Don’t do it alone.
Develop your TOC together with staff and leadership who can bring multiple perspectives to the framework.

If you’re stuck, tell your story.
If you find it challenging, start by telling someone in your own words about the need your program exists to address, the component parts of the program, and what it aims to achieve. Ask someone to take notes, and/or sketch out the relationships between your program’s activities and outcomes as you talk about them.

Or, have someone interview you.
Sometimes answering someone else’s questions about your program’s goals, activities, and outcomes can help you clarify and specify these components.

Make sure your outcomes reflect change.
Your outcomes should be specific and measurable. Move beyond outputs or process measures. Visualize “before” and “after” pictures of an individual benefitting from your program. Ask yourself:

  • What can that person do now that they couldn’t before?
  • How does their daily life look different?
  • How might their future look different?

Experiment with format and structure for clarity and visual power.
There is no one right look for a TOC. The right product and format should be clear, compelling, and easy to reference for you and your staff. Consider images, language, and structures that resonate with the culture, approach, and practices of your organization and the communities you serve.

Check your work.
If you talk through your model out loud with a partner and put it into a narrative form, are the components and the links among components clear and aligned with each other?

Keep best practices in mind. A strong Theory of Change is:

  • Meaningful: Does the TOC describe work that is compelling and meets an important need in a persuasive way?

  • Plausible: Does evidence and common sense suggest that core program components will lead to desired change?

  • Achievable: Are resources and time available to carry out the effort?

  • Testable: Is the TOC sufficient, credible and useful in tracking and measuring progress and outcomes?

Common Pitfalls

Confusing accountability with hope.
Be realistic about the change you can actually achieve and be held accountable for.

Creating a mirror instead of a target.
Activities reflect what your program is currently doing rather than what your program wants and should be doing. Work from what your program will be accountable for to identify the necessary activities, strategies, resources, capabilities, culture, and so on needed to make change happen.

Failing to take the external context into account.
You haven’t taken into account the larger context of your program, failing to ask what is happening in your community that is similar to or different from your program and might affect its success.

Not confirming your theory’s plausibility through research and external review.
Your TOC does not reflect, or is not sufficiently grounded in, your field’s research or evidence base to verify your theory is plausible, and you have not had any external peer review.

Creating a theory that isn’t measurable.
You haven’t articulated the measurable steps in the change process to track progress toward, and achievement of, your outcomes.

Assuming you’ve figured it all out.
You haven’t checked your assumptions for accuracy and relevance.

Source: Forti, M. (2012, May 23). Six Theory of Change Pitfalls to Avoid.
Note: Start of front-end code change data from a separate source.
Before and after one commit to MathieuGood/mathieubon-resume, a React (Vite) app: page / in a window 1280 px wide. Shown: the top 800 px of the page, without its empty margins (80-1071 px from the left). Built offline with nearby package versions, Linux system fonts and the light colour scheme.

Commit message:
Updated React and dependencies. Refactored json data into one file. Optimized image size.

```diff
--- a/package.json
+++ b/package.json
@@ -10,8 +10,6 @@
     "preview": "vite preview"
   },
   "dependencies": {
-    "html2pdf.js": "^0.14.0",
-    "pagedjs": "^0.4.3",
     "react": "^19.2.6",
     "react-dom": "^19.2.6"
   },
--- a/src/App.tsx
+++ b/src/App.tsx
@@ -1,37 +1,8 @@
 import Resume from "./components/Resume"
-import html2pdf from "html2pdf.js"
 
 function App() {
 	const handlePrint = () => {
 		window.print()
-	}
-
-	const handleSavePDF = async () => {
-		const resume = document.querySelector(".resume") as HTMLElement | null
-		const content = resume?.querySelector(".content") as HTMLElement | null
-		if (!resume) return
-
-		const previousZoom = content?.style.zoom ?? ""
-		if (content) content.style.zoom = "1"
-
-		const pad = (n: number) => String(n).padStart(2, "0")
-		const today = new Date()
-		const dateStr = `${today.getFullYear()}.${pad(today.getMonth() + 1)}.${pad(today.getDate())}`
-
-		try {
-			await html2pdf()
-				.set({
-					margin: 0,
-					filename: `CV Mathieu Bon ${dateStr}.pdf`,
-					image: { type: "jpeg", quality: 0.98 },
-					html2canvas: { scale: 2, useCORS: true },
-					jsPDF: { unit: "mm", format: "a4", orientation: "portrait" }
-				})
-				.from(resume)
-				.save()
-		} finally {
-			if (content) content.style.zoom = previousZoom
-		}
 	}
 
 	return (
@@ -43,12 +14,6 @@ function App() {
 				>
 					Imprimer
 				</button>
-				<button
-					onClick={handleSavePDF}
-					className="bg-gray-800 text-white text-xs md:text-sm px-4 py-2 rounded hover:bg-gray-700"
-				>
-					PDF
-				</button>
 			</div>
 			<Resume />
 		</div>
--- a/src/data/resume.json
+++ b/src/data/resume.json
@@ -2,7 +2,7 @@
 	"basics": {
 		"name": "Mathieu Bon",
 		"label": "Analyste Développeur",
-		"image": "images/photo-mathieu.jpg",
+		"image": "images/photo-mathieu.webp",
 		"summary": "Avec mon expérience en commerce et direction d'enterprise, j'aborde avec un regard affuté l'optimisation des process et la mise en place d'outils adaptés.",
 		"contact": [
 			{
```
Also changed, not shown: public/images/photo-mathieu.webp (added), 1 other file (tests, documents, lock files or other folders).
Stanford Social Innovation Review (

Tips for a Successful Journey

Engage your team, leaders, and critical friend

  • Involve leadership and staff in developing the Program Model and Theory of Change
  • Engage "friendly critics" in the process (e.g., peer organizational leaders, program alumni, field experts) whose insights and experiences may challenge or validate your TOC and test its strength
  • Determine a champion and sub-team to guide the process
  • Communicate openly in the process to promote a culture of learning

Use the worksheets

  • Use the worksheets to draft content for your Program Model and Theory of Change
  • Be collaborative – form staff groups to “workshop” content for worksheets
  • Seek input from those who are closest to the work as well as field experts
  • Don’t rush – think critically to design a program that can achieve results

Trust the process

  • The Theory of Change process is as worthwhile as the product
  • Be prepared to iterate – don’t rush through tough conversations about what processes are working or not working
  • Articulating the research, evidence, assumptions, and beliefs underlying the program design will strengthen the model and help clarify measures